- **WHAT YOU ARE ASKED TO DO**: Copy out every line of the listing in which "publications" appears.

- **RECORDS SHOWN**:
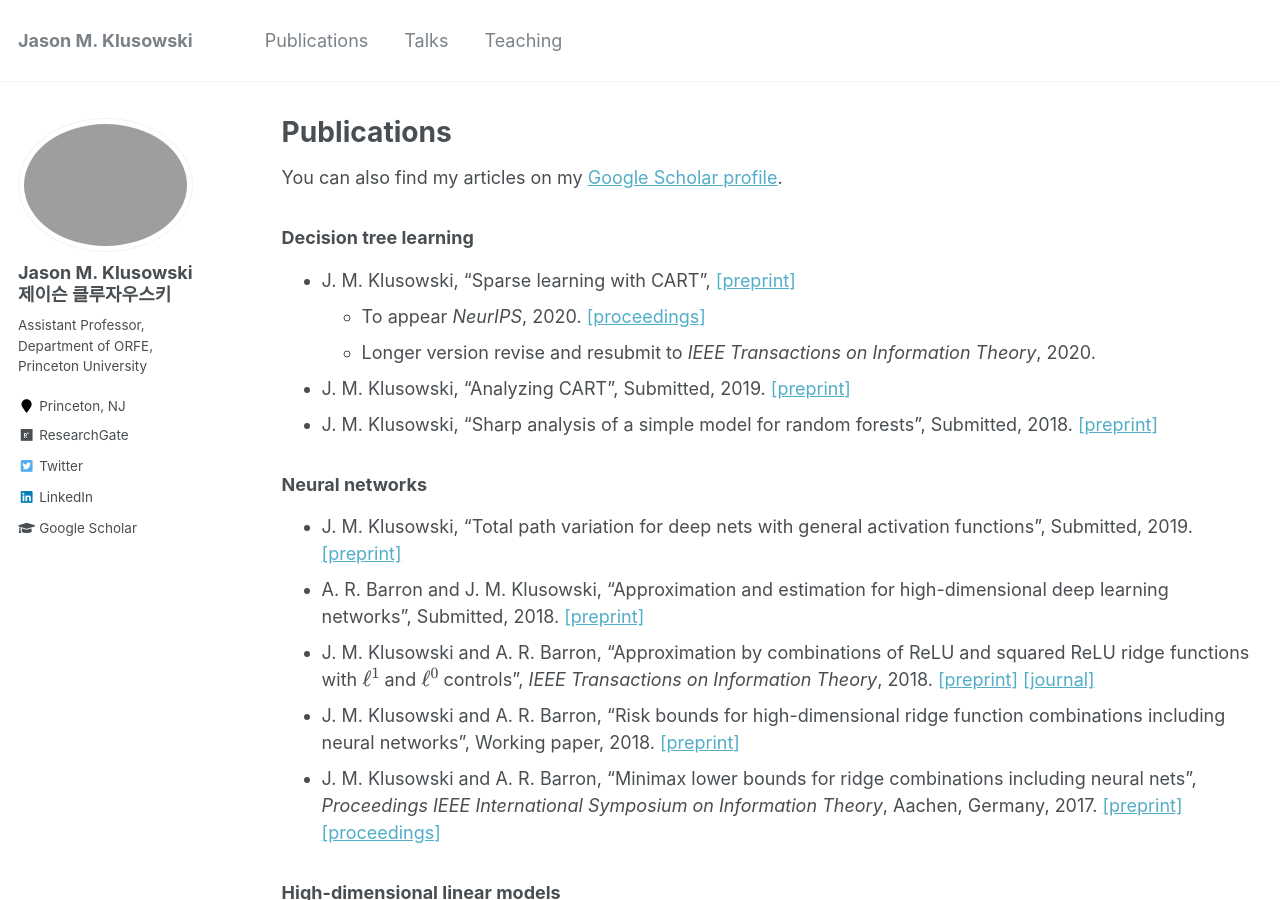
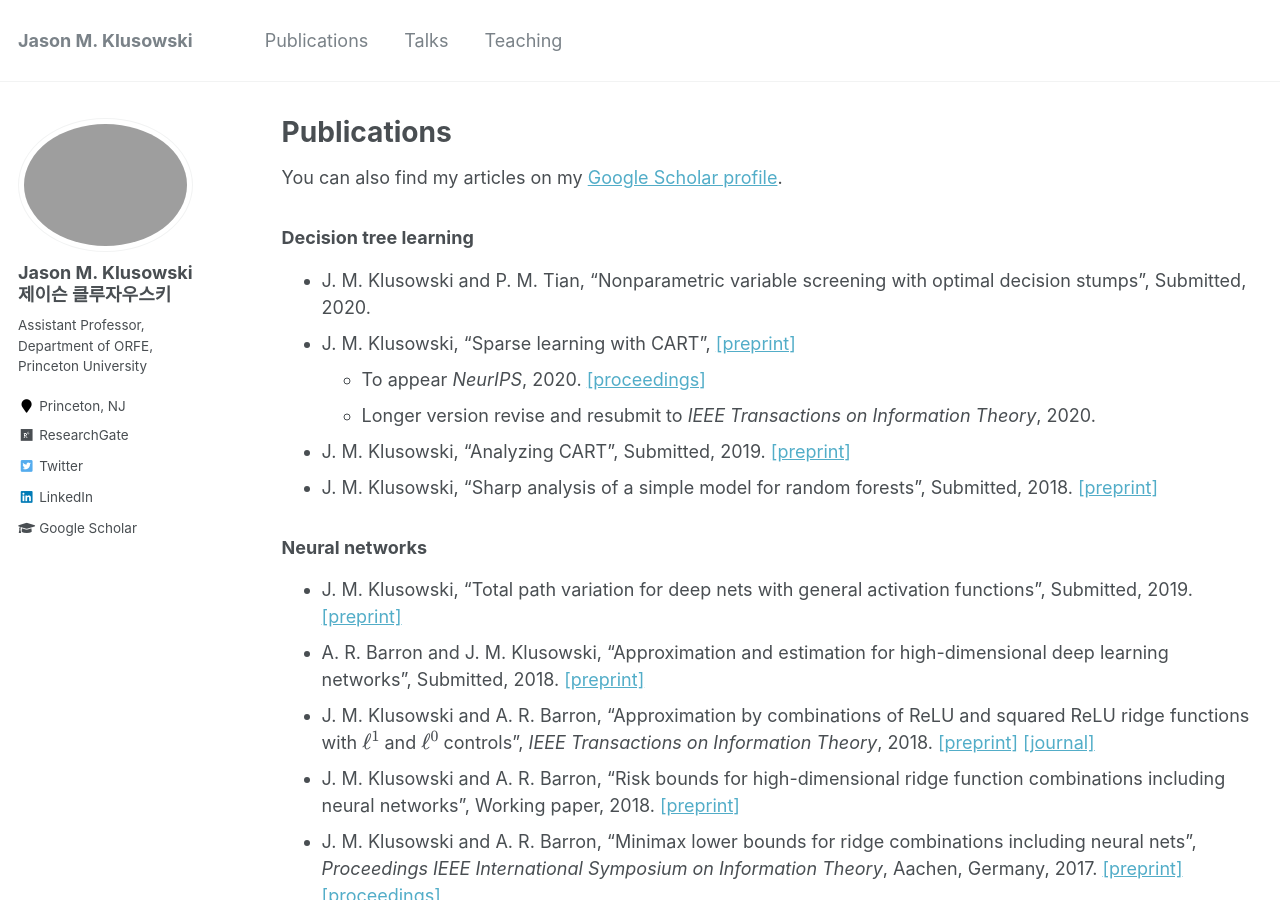
Before and after one commit to jasonklusowski/jasonklusowski.github.io, a Jekyll site: the page built from _pages/publications.md, in a window 1280 px wide and 900 px high. Built offline with Jekyll 4.4.1, drawn with Linux system fonts in a browser that asks for light colours; formulas are drawn with MathJax 3.

Commit message:
Update publications.md

```diff
--- a/_pages/publications.md
+++ b/_pages/publications.md
@@ -9,6 +9,7 @@ You can also find my articles on my [Google Scholar profile](https://scholar.goo
 
 ### Decision tree learning
 
+* J. M. Klusowski and P. M. Tian, "Nonparametric variable screening with optimal decision stumps", Submitted, 2020.
 * J. M. Klusowski, "Sparse learning with CART", [[preprint]](https://arxiv.org/pdf/2006.04266.pdf)
   - To appear _NeurIPS_, 2020. [[proceedings]](https://jasonklusowski.github.io/files/cart.pdf)
   - Longer version revise and resubmit to _IEEE Transactions on Information Theory_, 2020.
```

- **ANSWER BOX**:
Before and after one commit to jasonklusowski/jasonklusowski.github.io, a Jekyll site: the page built from _pages/publications.md, in a window 1280 px wide and 900 px high. Built offline with Jekyll 4.4.1, drawn with Linux system fonts in a browser that asks for light colours; formulas are drawn with MathJax 3.
Update publications.md
--- a/_pages/publications.md
+++ b/_pages/publications.md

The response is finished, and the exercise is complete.